Firebug, the massively successful Firefox addon is an awesome development tool, but it’s not perfect. Carelessness in using it can lead to irritating and even embarrasing errors. And the console built into Internet Explorer 8? It’s great that web developers finally have something to help us develop on IE, but it is still pretty lame. When you consider working with both of them both together, you have even more problems. In general, it’s very undesirable to have debugging code cause bugs. Fortunately, there’s a very simple way of virtually eliminating these debugging errors.


JavaScript: Private Variables are Evil

Tuesday, April 6th, 2010

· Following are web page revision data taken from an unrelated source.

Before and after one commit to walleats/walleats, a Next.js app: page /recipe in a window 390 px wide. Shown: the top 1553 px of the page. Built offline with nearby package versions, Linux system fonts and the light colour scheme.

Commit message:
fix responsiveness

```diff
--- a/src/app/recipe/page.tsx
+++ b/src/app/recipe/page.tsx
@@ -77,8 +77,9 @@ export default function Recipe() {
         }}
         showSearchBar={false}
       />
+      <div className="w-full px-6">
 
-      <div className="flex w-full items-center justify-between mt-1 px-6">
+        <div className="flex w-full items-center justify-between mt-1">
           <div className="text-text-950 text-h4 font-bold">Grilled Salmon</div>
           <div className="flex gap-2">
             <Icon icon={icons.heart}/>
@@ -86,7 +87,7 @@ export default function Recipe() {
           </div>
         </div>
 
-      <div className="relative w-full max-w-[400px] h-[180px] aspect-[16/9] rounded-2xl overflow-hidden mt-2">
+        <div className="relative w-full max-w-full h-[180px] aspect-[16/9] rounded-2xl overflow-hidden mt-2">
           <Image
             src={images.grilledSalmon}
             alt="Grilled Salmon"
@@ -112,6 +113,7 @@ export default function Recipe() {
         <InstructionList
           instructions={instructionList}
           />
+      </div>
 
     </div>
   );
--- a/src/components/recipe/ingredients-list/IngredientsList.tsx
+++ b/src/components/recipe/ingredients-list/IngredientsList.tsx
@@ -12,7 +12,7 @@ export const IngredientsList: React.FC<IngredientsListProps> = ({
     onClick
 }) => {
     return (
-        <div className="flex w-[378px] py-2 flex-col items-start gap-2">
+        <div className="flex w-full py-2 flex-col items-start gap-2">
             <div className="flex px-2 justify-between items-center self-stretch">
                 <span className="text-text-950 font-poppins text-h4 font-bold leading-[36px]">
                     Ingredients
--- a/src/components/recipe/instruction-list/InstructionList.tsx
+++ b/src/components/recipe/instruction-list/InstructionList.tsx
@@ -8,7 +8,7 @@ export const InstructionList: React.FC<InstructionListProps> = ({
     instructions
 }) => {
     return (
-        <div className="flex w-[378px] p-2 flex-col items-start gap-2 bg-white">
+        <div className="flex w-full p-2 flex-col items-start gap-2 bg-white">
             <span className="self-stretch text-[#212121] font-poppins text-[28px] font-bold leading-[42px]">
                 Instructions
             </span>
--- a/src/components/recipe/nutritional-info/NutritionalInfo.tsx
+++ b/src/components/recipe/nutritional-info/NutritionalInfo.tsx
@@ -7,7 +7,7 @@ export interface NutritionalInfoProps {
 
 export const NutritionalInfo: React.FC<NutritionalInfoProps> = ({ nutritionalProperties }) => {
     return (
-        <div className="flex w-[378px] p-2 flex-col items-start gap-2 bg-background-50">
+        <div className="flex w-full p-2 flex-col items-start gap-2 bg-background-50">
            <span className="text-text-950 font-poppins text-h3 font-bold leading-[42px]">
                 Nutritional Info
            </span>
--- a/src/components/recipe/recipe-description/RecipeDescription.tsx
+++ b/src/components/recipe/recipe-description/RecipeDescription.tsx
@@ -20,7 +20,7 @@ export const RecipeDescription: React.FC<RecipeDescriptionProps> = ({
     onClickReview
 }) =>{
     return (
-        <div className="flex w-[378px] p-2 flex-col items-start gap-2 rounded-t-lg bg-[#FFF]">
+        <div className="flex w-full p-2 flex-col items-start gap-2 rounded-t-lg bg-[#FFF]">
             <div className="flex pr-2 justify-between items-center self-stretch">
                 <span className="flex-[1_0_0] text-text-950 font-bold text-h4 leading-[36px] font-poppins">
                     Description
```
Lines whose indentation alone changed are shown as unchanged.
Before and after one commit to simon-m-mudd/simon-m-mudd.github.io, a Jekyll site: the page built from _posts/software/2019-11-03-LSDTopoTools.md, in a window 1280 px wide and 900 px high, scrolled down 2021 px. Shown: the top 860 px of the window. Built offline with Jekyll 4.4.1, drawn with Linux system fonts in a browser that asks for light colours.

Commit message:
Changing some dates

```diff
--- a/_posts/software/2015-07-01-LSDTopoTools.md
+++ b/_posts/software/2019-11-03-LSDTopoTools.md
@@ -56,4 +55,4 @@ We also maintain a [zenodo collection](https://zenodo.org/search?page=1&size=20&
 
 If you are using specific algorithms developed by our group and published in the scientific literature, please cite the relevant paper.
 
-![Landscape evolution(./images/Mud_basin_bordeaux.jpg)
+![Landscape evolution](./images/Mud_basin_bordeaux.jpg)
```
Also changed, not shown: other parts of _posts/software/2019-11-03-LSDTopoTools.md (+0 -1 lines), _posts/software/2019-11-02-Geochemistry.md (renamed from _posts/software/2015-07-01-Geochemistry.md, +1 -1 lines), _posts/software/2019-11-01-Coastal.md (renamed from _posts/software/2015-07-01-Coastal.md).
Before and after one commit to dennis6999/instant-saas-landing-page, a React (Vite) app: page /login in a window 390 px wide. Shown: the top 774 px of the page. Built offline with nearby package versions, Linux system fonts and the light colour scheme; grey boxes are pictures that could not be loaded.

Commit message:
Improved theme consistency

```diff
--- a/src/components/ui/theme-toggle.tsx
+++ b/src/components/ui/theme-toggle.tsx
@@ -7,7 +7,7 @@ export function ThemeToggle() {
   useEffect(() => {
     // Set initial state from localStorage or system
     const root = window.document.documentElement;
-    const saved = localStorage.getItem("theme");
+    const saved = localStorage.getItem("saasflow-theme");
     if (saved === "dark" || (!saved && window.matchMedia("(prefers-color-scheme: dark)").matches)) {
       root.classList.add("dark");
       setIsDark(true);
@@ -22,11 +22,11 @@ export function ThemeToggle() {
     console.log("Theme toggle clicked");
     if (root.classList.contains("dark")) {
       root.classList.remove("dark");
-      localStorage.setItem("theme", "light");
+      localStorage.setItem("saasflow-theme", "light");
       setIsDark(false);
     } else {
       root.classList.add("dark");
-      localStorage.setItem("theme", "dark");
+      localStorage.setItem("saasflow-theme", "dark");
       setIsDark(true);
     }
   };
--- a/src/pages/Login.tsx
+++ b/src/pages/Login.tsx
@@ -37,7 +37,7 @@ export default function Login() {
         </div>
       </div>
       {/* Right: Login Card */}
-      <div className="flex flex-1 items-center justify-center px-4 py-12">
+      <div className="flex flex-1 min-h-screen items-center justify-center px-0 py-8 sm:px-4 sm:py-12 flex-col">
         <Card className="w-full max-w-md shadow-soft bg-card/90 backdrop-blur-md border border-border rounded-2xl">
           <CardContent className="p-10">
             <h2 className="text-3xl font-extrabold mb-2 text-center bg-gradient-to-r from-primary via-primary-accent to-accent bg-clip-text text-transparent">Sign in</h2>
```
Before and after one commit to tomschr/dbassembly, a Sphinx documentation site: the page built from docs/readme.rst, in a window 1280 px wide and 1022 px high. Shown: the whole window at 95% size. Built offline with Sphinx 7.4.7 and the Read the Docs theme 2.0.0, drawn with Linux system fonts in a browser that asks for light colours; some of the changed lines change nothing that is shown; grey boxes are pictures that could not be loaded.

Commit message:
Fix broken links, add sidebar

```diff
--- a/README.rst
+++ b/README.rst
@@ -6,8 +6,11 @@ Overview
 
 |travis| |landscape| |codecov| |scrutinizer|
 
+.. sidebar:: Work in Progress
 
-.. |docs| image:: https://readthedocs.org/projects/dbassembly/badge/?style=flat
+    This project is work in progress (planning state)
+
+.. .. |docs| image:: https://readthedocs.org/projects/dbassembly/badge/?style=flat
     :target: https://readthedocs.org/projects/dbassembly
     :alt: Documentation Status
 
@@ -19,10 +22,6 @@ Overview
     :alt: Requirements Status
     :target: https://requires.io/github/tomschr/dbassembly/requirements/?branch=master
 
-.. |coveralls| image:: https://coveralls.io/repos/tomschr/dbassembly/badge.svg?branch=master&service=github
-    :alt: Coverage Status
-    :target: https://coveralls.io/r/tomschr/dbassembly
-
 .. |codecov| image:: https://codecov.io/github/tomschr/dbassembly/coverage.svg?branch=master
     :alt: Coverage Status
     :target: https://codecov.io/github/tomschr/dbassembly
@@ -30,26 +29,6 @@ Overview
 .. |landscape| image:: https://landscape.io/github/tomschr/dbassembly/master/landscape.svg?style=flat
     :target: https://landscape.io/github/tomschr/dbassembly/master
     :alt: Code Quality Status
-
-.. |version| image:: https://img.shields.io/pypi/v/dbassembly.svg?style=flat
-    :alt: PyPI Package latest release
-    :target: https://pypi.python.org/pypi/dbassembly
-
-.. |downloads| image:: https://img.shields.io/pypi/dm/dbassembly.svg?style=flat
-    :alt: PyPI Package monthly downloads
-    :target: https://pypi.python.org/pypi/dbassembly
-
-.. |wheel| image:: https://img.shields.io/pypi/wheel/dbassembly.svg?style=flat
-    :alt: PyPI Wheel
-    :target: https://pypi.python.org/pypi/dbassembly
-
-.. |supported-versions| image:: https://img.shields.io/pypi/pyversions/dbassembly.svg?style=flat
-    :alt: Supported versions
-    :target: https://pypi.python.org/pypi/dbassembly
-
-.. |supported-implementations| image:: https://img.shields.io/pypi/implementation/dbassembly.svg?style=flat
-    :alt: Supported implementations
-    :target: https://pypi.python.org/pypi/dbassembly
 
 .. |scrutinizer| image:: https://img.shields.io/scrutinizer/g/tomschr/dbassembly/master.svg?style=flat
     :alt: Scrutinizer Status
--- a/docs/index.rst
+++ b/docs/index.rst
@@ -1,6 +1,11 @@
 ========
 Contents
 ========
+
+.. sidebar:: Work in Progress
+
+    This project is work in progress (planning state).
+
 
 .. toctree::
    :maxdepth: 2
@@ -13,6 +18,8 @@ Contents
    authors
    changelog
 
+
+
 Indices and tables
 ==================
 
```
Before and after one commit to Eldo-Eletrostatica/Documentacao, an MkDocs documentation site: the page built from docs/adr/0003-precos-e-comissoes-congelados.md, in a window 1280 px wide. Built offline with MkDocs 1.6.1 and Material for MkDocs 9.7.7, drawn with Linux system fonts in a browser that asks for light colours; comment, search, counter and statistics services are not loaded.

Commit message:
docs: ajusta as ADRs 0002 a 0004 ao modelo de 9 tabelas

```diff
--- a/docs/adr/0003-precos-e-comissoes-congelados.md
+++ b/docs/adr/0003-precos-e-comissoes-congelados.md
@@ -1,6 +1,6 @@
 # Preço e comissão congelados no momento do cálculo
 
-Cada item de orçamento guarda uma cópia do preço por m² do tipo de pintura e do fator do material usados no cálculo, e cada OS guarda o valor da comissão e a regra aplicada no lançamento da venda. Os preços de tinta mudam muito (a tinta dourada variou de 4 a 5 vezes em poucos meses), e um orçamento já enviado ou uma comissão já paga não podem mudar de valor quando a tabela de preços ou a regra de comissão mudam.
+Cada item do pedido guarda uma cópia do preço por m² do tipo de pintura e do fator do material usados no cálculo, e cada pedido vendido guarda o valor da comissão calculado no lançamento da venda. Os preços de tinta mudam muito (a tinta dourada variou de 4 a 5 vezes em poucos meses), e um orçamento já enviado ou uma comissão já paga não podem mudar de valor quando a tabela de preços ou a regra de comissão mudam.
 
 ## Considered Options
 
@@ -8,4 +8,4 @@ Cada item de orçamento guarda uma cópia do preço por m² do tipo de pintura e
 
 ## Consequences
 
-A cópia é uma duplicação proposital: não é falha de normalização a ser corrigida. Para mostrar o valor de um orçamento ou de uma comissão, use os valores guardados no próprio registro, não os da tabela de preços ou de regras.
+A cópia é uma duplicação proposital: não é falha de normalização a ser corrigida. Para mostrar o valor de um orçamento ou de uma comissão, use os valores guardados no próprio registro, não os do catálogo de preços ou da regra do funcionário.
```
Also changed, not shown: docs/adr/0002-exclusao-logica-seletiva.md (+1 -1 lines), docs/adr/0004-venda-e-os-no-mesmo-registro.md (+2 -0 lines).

One of the more exciting discoveries in JavaScript programming was in 2001 when Douglas Crockford found the ability to create private variables in JavaScript. Granted, this was exciting, and as with any new toy, everybody started using them. Since then, you can’t find a book, tutorial or blog that doesn’t have some kind of “How to!!” showing how to do it. But, despite the excitement, private variables should be used in moderation at best.


Turns out JavaScript Really is a Toy

Thursday, April 1st, 2010

Bob and I have been studying JavaScript for years, we’ve started this website and user group, and we’ve even gone to conferences to evangelize the language. However, after doing the research for my RIA post, I’ve come to the realization…

JavaScript really is a toy.


Create modern Web sites using HTML5 and CSS3

Wednesday, March 31st, 2010

IBM developerWorks has posted one of the more in depth tutorials on getting you up to speed with HTML5 and CSS3.

New features in HTML5

New features in CSS3

And much more including examples and demos. Very thorough reference.